*** Block opens ***

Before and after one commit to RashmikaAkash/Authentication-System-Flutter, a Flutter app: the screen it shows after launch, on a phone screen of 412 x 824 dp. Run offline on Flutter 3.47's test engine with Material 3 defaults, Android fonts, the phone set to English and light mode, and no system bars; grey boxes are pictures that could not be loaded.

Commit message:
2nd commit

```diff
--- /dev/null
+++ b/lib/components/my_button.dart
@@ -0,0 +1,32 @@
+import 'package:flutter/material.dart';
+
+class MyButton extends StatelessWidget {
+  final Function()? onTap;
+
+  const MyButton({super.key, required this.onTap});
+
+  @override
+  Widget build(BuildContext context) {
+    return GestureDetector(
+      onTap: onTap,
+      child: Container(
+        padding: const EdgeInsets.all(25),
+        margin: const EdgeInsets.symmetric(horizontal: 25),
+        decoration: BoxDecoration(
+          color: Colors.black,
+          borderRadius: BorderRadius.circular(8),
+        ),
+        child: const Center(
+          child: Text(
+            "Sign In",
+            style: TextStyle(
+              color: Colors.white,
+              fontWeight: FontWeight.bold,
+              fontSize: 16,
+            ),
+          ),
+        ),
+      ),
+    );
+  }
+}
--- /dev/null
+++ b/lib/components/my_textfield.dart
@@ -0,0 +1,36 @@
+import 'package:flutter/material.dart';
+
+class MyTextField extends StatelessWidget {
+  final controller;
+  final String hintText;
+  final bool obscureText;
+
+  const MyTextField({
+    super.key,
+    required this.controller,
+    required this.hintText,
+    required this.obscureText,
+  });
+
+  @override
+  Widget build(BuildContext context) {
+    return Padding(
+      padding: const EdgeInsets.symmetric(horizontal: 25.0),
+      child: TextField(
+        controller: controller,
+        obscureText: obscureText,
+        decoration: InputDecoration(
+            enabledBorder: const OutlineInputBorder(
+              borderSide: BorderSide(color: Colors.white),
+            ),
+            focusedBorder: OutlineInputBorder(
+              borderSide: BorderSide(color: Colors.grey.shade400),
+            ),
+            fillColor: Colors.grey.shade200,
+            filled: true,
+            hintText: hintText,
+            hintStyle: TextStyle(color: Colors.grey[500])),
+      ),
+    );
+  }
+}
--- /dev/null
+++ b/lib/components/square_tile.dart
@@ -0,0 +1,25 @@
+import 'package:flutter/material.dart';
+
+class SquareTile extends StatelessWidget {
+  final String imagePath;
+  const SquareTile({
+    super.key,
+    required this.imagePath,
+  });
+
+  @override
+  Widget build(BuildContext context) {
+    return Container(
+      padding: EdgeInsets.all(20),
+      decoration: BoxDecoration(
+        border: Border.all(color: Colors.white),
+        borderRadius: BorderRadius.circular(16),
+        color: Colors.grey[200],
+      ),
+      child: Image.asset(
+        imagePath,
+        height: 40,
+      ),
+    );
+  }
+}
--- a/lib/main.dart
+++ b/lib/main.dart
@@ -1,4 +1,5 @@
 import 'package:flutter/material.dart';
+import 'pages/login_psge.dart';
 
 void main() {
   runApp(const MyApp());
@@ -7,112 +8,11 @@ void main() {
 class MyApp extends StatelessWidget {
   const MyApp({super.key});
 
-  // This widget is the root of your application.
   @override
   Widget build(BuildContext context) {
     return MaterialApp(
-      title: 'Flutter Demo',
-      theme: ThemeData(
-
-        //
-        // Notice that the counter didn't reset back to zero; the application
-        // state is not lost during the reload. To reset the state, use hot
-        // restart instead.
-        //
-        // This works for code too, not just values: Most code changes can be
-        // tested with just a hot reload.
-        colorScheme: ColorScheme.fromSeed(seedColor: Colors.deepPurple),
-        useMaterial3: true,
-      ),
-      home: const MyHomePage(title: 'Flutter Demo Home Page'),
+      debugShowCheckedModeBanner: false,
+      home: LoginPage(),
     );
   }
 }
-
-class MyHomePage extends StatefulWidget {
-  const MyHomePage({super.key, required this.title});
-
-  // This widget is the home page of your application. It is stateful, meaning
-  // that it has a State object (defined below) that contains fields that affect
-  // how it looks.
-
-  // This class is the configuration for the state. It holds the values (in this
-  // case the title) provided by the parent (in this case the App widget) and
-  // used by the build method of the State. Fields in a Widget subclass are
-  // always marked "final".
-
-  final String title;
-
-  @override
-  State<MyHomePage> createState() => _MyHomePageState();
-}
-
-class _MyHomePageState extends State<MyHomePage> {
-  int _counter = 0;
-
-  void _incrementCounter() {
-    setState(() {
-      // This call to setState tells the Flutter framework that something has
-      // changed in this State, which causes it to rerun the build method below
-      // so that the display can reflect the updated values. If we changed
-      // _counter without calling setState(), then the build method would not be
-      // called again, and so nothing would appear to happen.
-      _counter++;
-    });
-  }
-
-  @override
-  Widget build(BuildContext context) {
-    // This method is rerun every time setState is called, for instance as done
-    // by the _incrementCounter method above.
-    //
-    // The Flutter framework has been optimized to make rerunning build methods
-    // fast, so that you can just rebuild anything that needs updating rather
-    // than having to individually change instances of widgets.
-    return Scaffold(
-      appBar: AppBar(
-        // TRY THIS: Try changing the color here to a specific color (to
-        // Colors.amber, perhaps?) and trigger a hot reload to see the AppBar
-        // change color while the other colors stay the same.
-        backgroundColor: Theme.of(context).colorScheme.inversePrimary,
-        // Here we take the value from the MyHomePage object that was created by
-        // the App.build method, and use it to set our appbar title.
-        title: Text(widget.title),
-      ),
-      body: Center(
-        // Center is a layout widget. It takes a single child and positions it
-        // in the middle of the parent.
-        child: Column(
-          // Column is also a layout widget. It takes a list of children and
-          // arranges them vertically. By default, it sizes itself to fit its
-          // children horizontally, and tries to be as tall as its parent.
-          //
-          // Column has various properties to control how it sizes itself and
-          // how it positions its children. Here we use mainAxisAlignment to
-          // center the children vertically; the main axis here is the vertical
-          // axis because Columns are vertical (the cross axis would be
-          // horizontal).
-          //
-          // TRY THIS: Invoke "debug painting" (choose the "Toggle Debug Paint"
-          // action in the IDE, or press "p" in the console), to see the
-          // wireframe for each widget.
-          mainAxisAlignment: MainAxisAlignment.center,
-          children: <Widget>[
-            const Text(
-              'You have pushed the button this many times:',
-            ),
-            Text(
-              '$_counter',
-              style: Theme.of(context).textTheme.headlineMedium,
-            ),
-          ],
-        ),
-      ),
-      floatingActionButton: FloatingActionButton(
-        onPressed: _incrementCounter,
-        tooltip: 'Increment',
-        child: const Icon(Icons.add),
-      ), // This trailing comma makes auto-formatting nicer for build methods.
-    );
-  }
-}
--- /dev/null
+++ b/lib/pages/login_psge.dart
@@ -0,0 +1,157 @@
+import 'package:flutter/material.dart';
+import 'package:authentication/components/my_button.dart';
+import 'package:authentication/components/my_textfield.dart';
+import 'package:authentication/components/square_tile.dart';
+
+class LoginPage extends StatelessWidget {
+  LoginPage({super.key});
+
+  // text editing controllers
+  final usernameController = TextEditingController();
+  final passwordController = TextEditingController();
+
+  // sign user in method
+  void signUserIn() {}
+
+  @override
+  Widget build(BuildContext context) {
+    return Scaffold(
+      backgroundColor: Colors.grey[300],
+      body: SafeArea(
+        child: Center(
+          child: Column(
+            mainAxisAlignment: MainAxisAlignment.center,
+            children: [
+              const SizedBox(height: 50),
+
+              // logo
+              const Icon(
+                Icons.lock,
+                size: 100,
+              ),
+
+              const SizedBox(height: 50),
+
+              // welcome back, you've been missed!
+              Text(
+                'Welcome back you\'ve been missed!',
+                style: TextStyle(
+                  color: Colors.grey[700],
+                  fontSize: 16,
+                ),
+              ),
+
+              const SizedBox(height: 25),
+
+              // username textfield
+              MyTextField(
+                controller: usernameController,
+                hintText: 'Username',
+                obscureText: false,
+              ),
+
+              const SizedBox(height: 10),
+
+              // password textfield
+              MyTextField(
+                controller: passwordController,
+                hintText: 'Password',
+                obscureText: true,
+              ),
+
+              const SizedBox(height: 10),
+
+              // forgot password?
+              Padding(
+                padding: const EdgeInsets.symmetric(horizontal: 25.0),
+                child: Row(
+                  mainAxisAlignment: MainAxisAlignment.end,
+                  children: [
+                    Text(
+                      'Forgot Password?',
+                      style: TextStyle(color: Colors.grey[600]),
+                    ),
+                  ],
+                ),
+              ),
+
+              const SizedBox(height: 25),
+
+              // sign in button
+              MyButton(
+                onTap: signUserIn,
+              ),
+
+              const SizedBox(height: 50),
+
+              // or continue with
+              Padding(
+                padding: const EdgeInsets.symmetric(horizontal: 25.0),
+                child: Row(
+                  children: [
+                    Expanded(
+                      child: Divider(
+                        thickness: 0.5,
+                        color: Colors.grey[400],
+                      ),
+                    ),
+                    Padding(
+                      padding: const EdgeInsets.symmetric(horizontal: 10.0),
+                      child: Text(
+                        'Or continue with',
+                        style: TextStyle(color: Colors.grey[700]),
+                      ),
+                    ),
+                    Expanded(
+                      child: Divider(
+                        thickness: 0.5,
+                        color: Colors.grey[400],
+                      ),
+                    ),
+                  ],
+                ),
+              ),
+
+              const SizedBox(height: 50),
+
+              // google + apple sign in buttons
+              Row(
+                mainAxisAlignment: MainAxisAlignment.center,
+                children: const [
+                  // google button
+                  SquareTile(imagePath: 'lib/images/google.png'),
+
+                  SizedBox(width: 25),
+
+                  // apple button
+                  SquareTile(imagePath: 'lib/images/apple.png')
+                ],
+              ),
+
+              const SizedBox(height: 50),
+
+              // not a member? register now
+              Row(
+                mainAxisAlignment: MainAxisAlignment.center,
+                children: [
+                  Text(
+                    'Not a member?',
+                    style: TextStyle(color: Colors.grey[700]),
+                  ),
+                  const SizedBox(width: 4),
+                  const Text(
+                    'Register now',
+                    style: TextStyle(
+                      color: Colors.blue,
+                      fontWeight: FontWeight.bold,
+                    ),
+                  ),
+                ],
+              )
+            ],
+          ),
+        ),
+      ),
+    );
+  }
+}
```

*** Block closes ***
*** Block opens ***

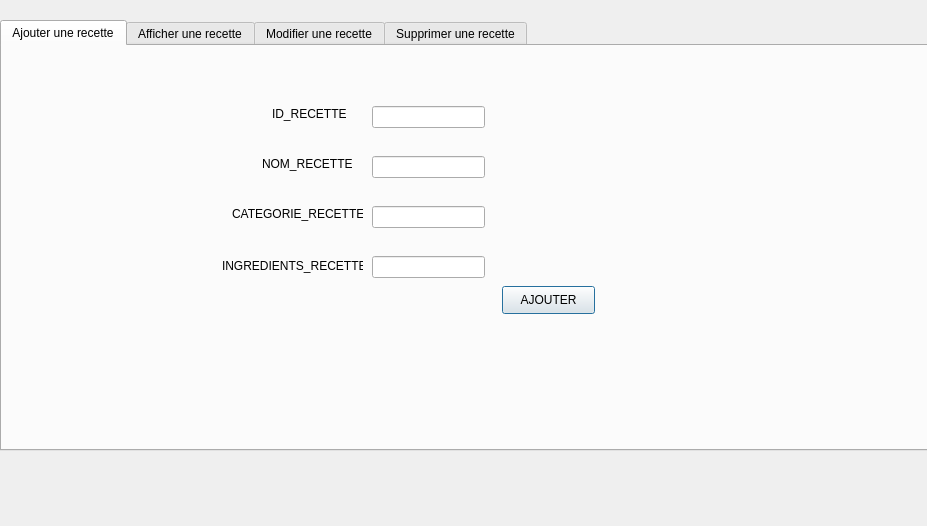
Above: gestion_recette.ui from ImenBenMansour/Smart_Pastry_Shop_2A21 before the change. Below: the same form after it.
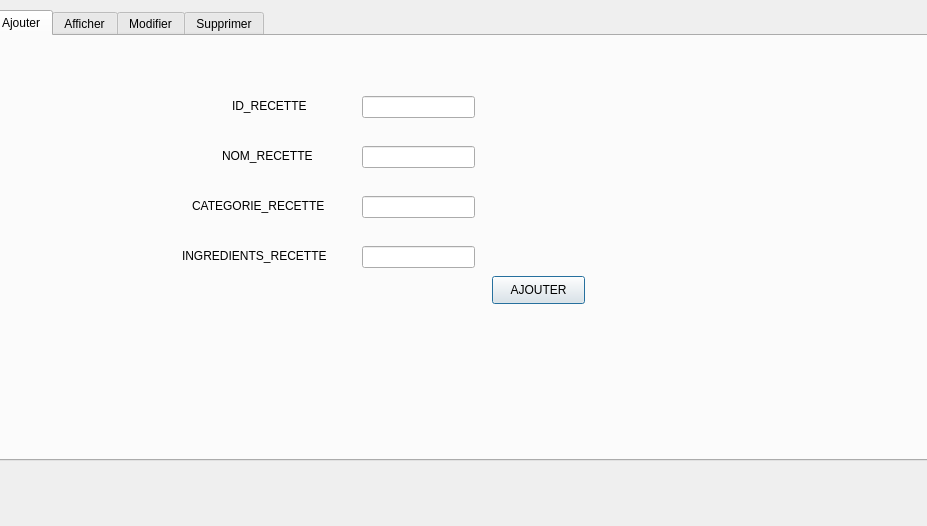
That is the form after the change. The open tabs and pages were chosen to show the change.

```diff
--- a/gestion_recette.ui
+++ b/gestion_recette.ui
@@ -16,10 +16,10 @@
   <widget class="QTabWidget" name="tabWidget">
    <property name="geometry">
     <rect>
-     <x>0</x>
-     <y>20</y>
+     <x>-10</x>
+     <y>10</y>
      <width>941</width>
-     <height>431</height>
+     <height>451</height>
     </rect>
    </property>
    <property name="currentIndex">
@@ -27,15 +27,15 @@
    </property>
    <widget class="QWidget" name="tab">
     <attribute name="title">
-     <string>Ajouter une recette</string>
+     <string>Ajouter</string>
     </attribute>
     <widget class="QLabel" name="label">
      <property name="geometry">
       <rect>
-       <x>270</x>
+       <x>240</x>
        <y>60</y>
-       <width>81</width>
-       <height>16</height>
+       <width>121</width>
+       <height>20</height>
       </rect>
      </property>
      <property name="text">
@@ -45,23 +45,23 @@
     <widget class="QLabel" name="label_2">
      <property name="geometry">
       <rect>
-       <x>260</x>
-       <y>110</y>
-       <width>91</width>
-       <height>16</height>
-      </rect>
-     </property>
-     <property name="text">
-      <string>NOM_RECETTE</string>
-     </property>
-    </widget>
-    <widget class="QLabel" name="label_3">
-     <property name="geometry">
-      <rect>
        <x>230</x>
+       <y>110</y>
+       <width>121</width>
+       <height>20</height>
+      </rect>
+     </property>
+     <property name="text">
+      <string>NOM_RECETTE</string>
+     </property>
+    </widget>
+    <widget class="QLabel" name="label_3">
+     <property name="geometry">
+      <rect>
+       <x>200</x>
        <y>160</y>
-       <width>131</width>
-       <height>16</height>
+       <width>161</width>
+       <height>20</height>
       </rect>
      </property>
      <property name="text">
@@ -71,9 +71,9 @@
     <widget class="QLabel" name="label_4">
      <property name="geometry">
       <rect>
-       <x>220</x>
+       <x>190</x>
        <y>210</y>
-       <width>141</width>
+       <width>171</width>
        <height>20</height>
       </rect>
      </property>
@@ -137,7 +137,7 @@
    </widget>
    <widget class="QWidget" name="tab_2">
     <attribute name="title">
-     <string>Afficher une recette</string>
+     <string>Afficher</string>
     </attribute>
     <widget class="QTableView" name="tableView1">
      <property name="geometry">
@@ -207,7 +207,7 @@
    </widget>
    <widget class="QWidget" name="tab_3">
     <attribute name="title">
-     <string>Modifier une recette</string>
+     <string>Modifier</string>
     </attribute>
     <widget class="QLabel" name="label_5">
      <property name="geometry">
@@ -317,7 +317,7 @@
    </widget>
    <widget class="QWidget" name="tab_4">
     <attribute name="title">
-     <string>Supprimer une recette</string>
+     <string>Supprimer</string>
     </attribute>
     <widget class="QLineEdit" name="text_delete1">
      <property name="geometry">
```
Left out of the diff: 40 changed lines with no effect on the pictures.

*** Block closes ***

#### [TASK GOAL]
Give the count of lines in the listing where the word "return" occurs, with no further words.

#### [RESULT]
6